++++ RECORDS FOR THIS TASK ++++
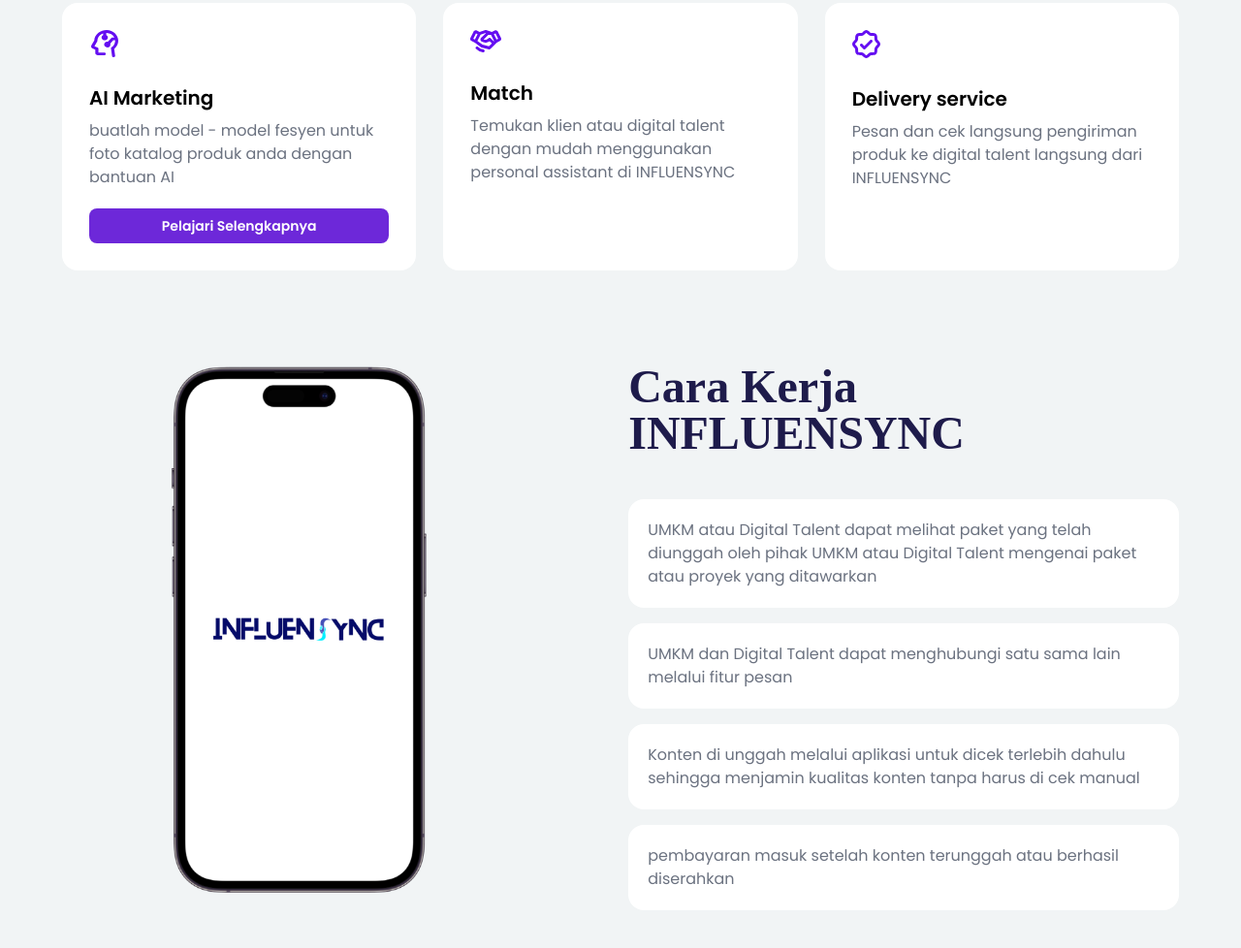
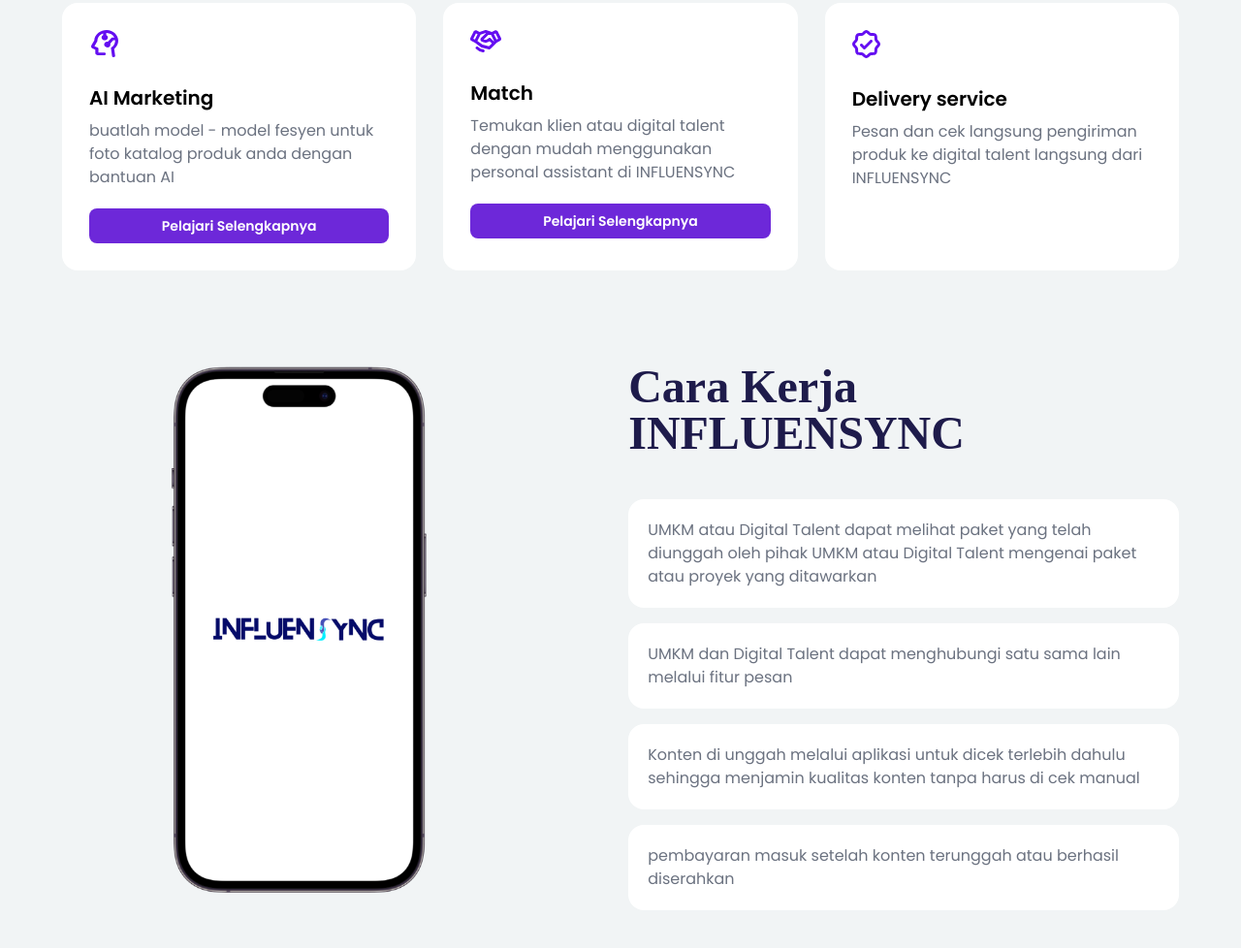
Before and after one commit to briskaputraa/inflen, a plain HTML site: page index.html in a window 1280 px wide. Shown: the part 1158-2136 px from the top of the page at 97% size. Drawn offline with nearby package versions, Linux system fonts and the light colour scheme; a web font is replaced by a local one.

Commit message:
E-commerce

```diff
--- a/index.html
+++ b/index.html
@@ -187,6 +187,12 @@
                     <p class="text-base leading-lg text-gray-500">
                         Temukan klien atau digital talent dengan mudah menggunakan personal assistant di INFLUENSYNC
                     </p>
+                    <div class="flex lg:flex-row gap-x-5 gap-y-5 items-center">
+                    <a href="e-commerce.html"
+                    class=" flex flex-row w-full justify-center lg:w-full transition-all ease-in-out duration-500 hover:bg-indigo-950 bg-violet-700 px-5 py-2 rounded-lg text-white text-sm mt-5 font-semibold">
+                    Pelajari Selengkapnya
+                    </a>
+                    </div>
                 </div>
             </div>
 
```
++++
▶ [INSTRUCTIONS TO FOLLOW]: Scan the material and collect every line that contains "center".

▶ [REPLY]:
+                    <div class="flex lg:flex-row gap-x-5 gap-y-5 items-center">
+                    class=" flex flex-row w-full justify-center lg:w-full transition-all ease-in-out duration-500 hover:bg-indigo-950 bg-violet-700 px-5 py-2 rounded-lg text-white text-sm mt-5 font-semibold">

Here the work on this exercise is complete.